  2. Sound levels from all noise sources in places of public accommodation (within the meaning of the Americans with Disabilities Act, Title III- 1.2000, 42 CFR) shall be limited, by use of lower sound volumes on sound amplifying equipment, sound absorbing or sound deadening materials, and other methods where feasible, to a sound level that permits persons within the place of public accommodation to converse without straining to speak or to be heard. For purposes of enforcement, this sound level is further defined as an average sound level over one (1) hour of 70 dBA.  Further, peak sound levels shall be limited to 90 dBA.
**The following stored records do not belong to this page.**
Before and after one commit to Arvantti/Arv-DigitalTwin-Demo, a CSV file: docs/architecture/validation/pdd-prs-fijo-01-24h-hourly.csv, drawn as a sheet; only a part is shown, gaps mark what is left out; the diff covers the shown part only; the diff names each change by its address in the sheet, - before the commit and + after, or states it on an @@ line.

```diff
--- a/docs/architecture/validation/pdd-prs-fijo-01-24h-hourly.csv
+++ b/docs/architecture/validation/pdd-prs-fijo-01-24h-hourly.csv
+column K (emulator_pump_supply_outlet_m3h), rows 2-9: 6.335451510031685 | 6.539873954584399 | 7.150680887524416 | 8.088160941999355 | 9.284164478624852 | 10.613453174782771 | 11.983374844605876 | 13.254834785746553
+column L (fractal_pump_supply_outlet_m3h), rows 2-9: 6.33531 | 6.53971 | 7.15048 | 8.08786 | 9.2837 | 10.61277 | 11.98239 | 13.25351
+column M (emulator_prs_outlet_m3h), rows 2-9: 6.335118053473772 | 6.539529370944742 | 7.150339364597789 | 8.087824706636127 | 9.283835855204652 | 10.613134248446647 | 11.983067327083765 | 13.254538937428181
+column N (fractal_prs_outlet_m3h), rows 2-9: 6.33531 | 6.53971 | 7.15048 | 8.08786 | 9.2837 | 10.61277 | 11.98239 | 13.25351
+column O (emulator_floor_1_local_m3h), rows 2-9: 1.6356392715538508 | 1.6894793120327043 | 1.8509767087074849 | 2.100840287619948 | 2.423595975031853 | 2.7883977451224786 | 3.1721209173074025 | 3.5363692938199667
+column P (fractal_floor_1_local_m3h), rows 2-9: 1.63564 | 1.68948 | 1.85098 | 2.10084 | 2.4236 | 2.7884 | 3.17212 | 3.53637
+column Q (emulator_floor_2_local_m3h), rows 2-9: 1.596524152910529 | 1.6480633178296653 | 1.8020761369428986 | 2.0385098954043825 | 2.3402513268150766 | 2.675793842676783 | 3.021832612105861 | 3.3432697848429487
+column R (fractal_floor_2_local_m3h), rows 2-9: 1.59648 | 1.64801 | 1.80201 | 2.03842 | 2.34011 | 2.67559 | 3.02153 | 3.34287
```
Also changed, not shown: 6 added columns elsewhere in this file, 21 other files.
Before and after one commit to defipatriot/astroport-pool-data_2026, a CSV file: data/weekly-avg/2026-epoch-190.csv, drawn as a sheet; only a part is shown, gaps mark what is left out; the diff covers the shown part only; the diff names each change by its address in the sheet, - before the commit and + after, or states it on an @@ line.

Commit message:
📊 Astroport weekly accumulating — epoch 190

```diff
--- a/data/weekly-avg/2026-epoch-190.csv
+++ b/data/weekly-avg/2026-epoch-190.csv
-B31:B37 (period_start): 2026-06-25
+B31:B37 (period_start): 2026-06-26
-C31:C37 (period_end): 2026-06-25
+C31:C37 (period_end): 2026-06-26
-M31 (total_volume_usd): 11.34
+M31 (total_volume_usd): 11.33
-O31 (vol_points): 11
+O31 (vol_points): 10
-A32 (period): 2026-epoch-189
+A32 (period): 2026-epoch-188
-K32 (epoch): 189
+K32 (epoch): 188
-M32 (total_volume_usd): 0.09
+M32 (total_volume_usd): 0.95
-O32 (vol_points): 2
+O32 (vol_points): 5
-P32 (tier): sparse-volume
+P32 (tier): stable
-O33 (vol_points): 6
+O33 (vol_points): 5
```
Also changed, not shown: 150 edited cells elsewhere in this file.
  3. Citizens, customers, or patrons of places of public accommodation may report excessive sound levels to the City’s code enforcement staff or the Police Department by emailing sound readings from approved smartphone sound level meter applications (apps).
  4. Approved smartphone sound level meter applications as of the effective date of this law, for this reporting purpose, are: for iPhones, Faber Sound Meter 4; SPLnFFT; Noise Hunter; and NoiSee; for Android phones, SPL Meter; Decibel Pro; dB Sound Meter; and Noise Meter.
  5. Establishments desiring to request exemption from these requirements may do so in writing to the Department of Building and Safety. Requests for exemption shall not be unreasonably denied. Establishments granted exemption shall post warning signs ina prominent position outside near the entry door and inside the establishment, shall install a visible sound meter no smaller than 10 inches in its smallest dimension in a prominent and readily visible position in each public room inside the establishment, and shall provide at no cost to customers or patrons American National Standards Institute rated hearing protection devices (either ear plugs or ear muffs) with a minimum 25 dB noise reduction rating (NRR).
  6. The warning sign shall be no smaller than ten (10) inches in height and width and shall state in red letters on a white background the word WARNING in capital letters no smaller than 1.5 inches in size, followed underneath by the language: “This facility allows noise levels known to cause permanent hearing damage.  Hearing protection is available upon request.”
  7. Enforcement of these sections of the Municipal Code shall be according to procedures specified in other portions of the Code, which are incorporated herein by reference.